> **Information supplied**:
----
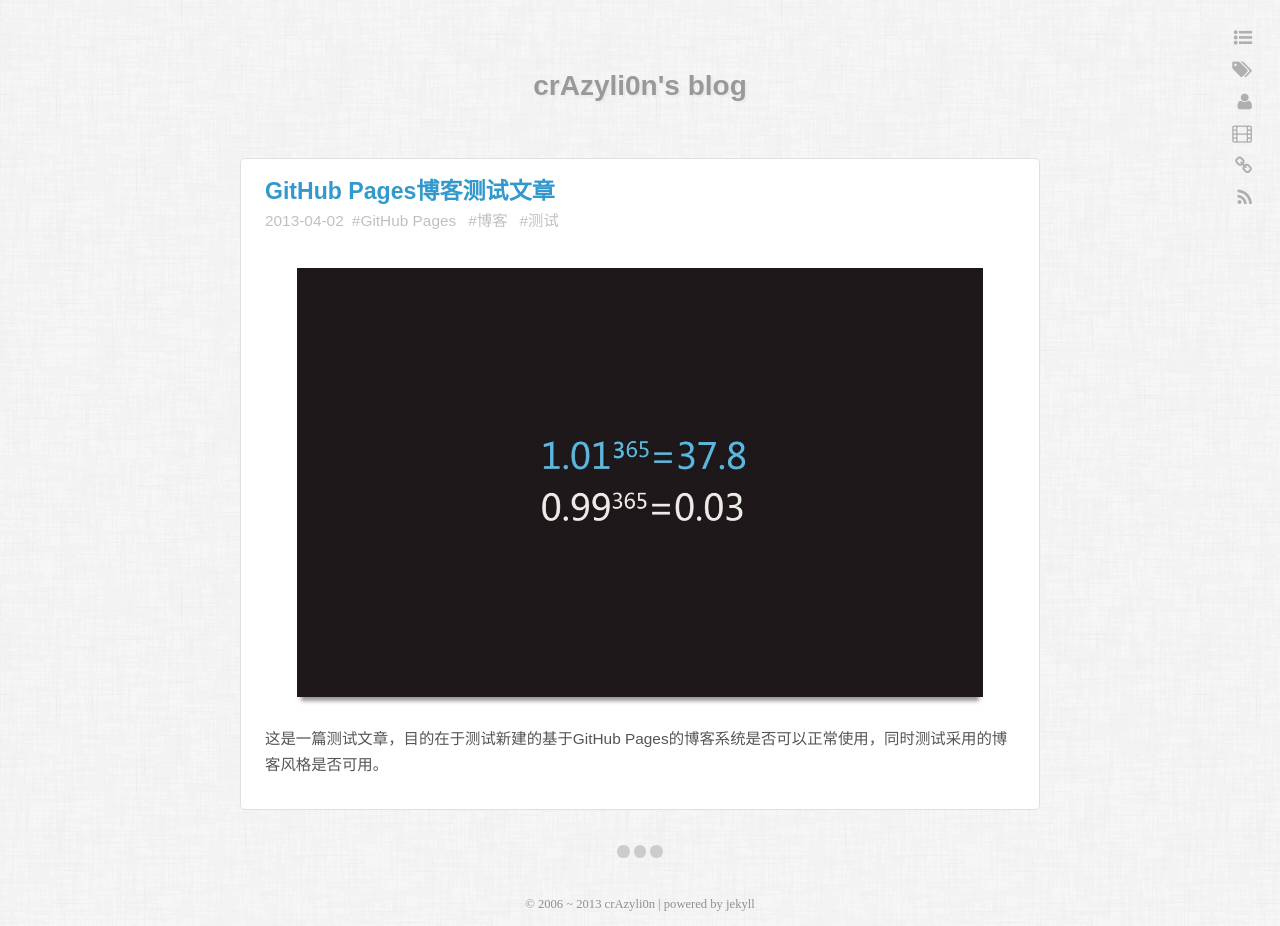
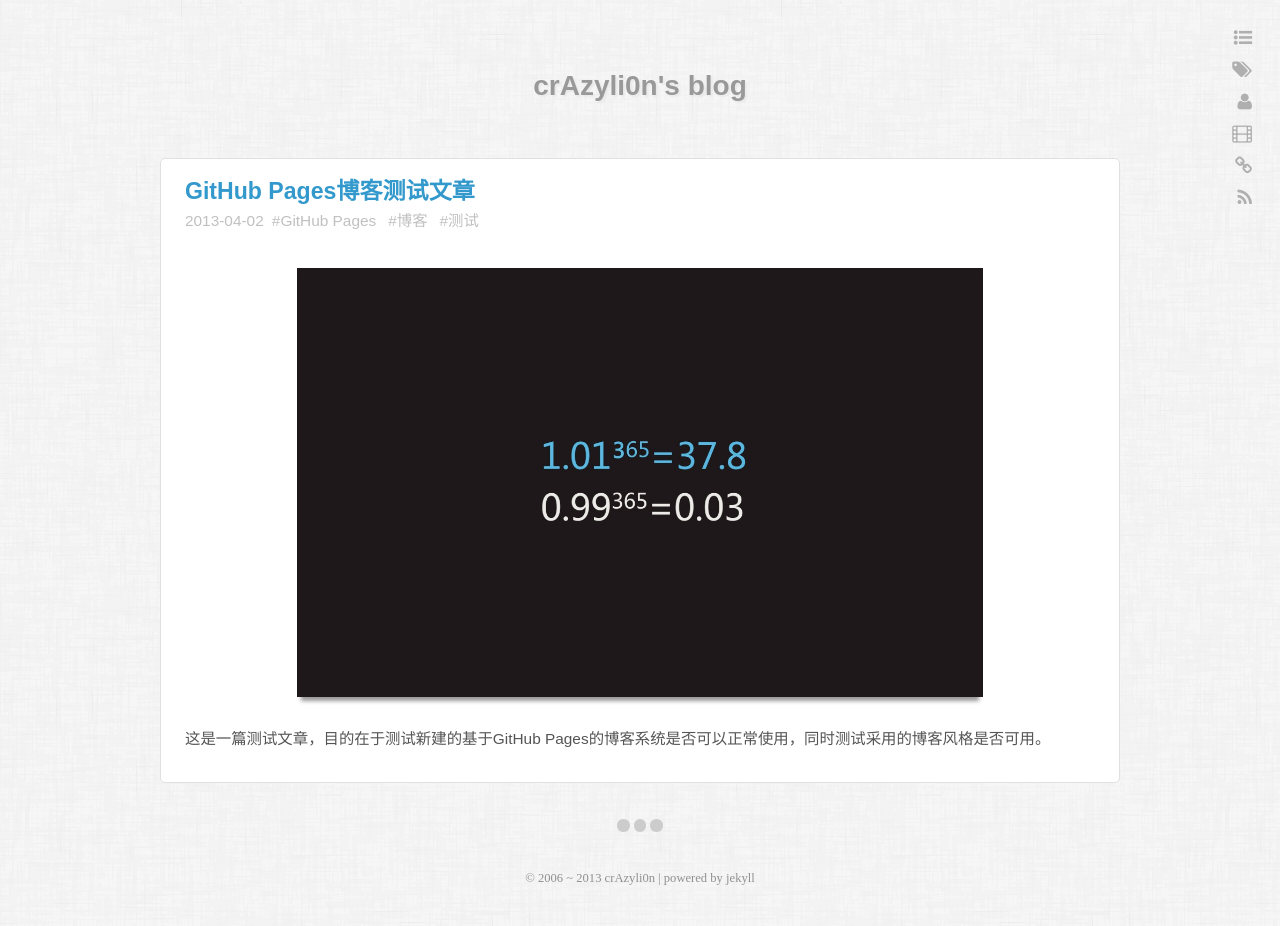
Before and after one commit to xidianpanpei/xidianpanpei.blog, a Jekyll site: the page built from index.markdown, in a window 1280 px wide. Built offline with Jekyll 4.4.1, drawn with Linux system fonts in a browser that asks for light colours; some web fonts are replaced; Markdown is read by kramdown in place of the engine named in the settings; after the commit the page ends 900 px from its top, so only the background shows below that.

```diff
--- a/_layouts/default.html
+++ b/_layouts/default.html
@@ -2,7 +2,7 @@
 <html xmlns="http://www.w3.org/1999/xhtml" xml:lang="en" lang="en-us">
   <head>
     <meta http-equiv="content-type" content="text/html; charset=utf-8" />
-    <meta name="author" content="Linghua Zhang" />
+    <meta name="author" content="crAzyli0n" />
     {% if page.title %}
     <title>{{ page.title }}</title>
     {% else %}
--- a/media/css/style.css
+++ b/media/css/style.css
@@ -73,7 +73,7 @@ nav {
     color: #333333; }
 
 #content {
-  width: 800px;
+  width: 960px;
   margin: 0 auto;
   font-size: 1.1em;
   line-height: 1.7em; }
```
----
> **Task details**: What is needed is an exact copy of all the entries above, minus the pictures.

> **Exercise solution**:
Before and after one commit to xidianpanpei/xidianpanpei.blog, a Jekyll site: the page built from index.markdown, in a window 1280 px wide. Built offline with Jekyll 4.4.1, drawn with Linux system fonts in a browser that asks for light colours; some web fonts are replaced; Markdown is read by kramdown in place of the engine named in the settings; after the commit the page ends 900 px from its top, so only the background shows below that.

```diff
--- a/_layouts/default.html
+++ b/_layouts/default.html
@@ -2,7 +2,7 @@
 <html xmlns="http://www.w3.org/1999/xhtml" xml:lang="en" lang="en-us">
   <head>
     <meta http-equiv="content-type" content="text/html; charset=utf-8" />
-    <meta name="author" content="Linghua Zhang" />
+    <meta name="author" content="crAzyli0n" />
     {% if page.title %}
     <title>{{ page.title }}</title>
     {% else %}
--- a/media/css/style.css
+++ b/media/css/style.css
@@ -73,7 +73,7 @@ nav {
     color: #333333; }
 
 #content {
-  width: 800px;
+  width: 960px;
   margin: 0 auto;
   font-size: 1.1em;
   line-height: 1.7em; }
```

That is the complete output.